1978 Founded Stage and Location Lighting Services Ltd.

1978-83 Managing director, Stage and Location Lighting Services

1983 Merged Stage and Location Lighting Services with Bourke Strand Electric, forming Lighting Dimensions Ltd.

1983-86 Managing director, Lighting Dimensions Ltd.

1986-88 Freelance stage lighting designer and production manager Credits include: Juno and the Paycock, Gate Theatre (director Joe Dowling) The Field, Abbey Theatre (director Ben Barnes) Les Liaisons Dangereuses, Gate Theatre (director Ben Barnes)

1989-90 Production/tour manager for the Gate Theatre, Dublin Credits include: I'll Go On, Gate Production World Wide Tours (director Colm O'Briain) Juno and the Paycock, Gate Production at Olympia Theatre (director Joe Dowling) A Woman of No Importance (director Ben Barnes) The School for Scandal (director Patrick Mason) Salome (director Steven Berkoff) The Aristocrats (director Joe Dowling) The Three Sisters (director Adrian Noble) You Never Can Tell (director John David) Salome (Edinburgh Festival) Salome (Spoleto Festival, Charleston, SC)

1990 Founded Creative Events Ltd.

1991 Festival coordinator of the Beckett Festival for the Gate Theatre, RTE, and Trinity College, Dublin

1992-95 Freelance theatre producer/production manager/ lighting designer Producer credits: Blues in the Night, Tivoli Theatre (director Carole Todd) The Streets of Dublin, Tivoli Theatre (director Brian de Salv) The Risen People, Gaiety Theatre (directors Peter and Jim Sheridan)

1995 Riverdance: The Show, directed by John McColgan for Abhann Productions

1995-99 Director of the St. Patrick's Festival

2000 Riverdance: The Show, on Broadway Expo 2000 Irish Pavilion

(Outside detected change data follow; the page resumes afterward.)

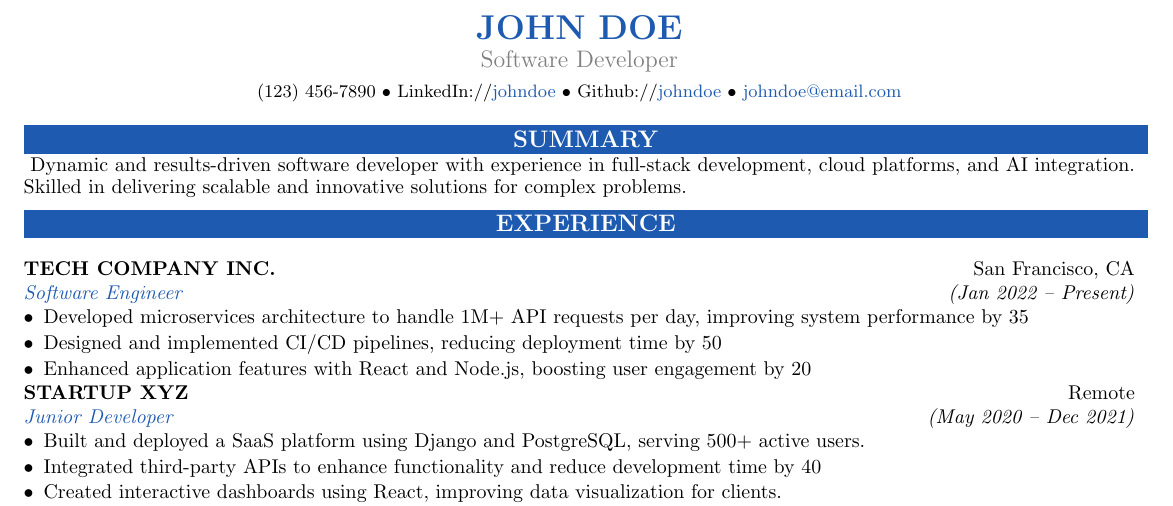
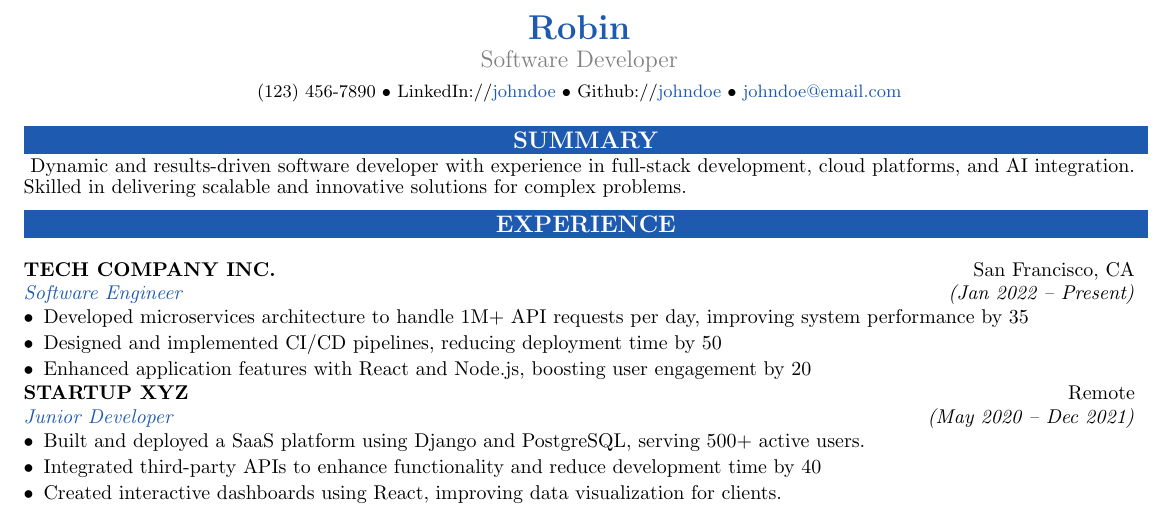
Before and after one commit to robinsingh-ai/Simple-Clean-Software-Developer-Resume-Template, a LaTeX document (main.tex): part of the page, cut at the place of the change. Compiled offline with pdfLaTeX.

```diff
--- a/main.tex
+++ b/main.tex
@@ -45,7 +45,7 @@
 
 % Header
 \begin{center}
-    {\LARGE\textcolor{headerblue}{\textbf{JOHN DOE}}}\\[2pt]
+    {\LARGE\textcolor{headerblue}{\textbf{Robin}}}\\[2pt]
     {\large\textcolor{gray}{Software Developer}}\\[4pt]
     \small
     (123) 456-7890 $\bullet$
```
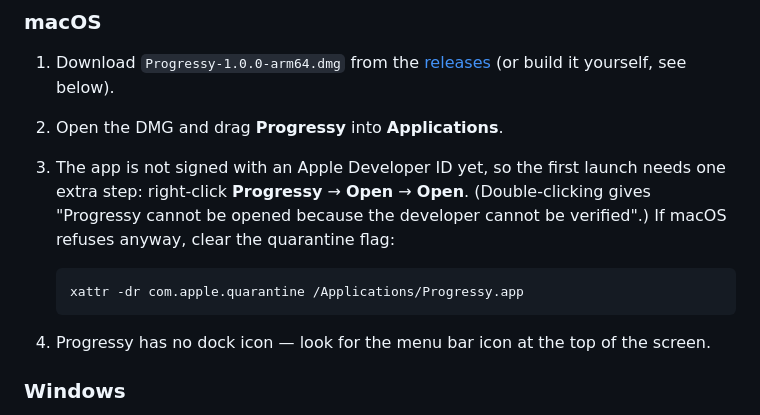
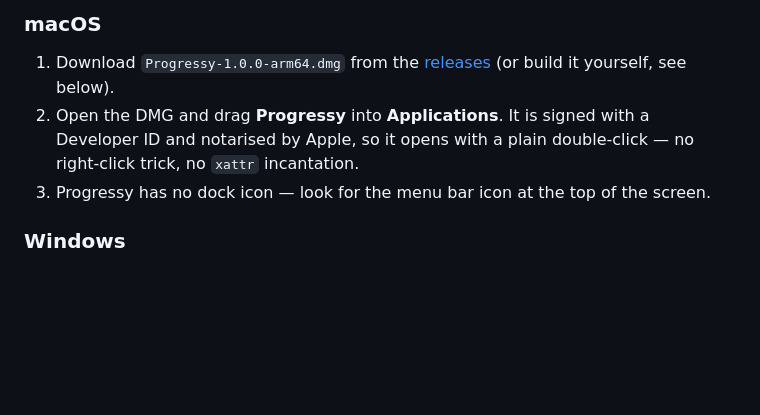
Before and after one commit to sietzekeuning/progressy, a Markdown page: README.md, the part around one of its changes. Drawn GitHub-style; blank space fills up the shorter version.

````diff
--- a/README.md
+++ b/README.md
@@ -24,17 +30,10 @@ they never get in the way of the window underneath — until you move your curso
 ### macOS
 
 1. Download `Progressy-1.0.0-arm64.dmg` from the [releases](../../releases) (or build it yourself, see below).
-2. Open the DMG and drag **Progressy** into **Applications**.
-3. The app is not signed with an Apple Developer ID yet, so the first launch needs one extra step:
-   right-click **Progressy** → **Open** → **Open**. (Double-clicking gives "Progressy cannot be
-   opened because the developer cannot be verified".) If macOS refuses anyway, clear the quarantine
-   flag:
-
-   ```bash
-   xattr -dr com.apple.quarantine /Applications/Progressy.app
-   ```
-
-4. Progressy has no dock icon — look for the menu bar icon at the top of the screen.
+2. Open the DMG and drag **Progressy** into **Applications**. It is signed with a Developer ID and
+   notarised by Apple, so it opens with a plain double-click — no right-click trick, no
+   `xattr` incantation.
+3. Progressy has no dock icon — look for the menu bar icon at the top of the screen.
 
 ### Windows
 
````
Also changed, not shown: other parts of README.md (+9 -3 lines), BUILD.md (+53 -13 lines), docs/icon.png (added), src/assets/icon.png, src/assets/iconTemplate.png, src/assets/iconTemplate@2x.png, 6 other files.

Coming up: US and Canadian tour of Catalpa by Donal O'Kelly US tour of the Gate Theatre's Beckett productions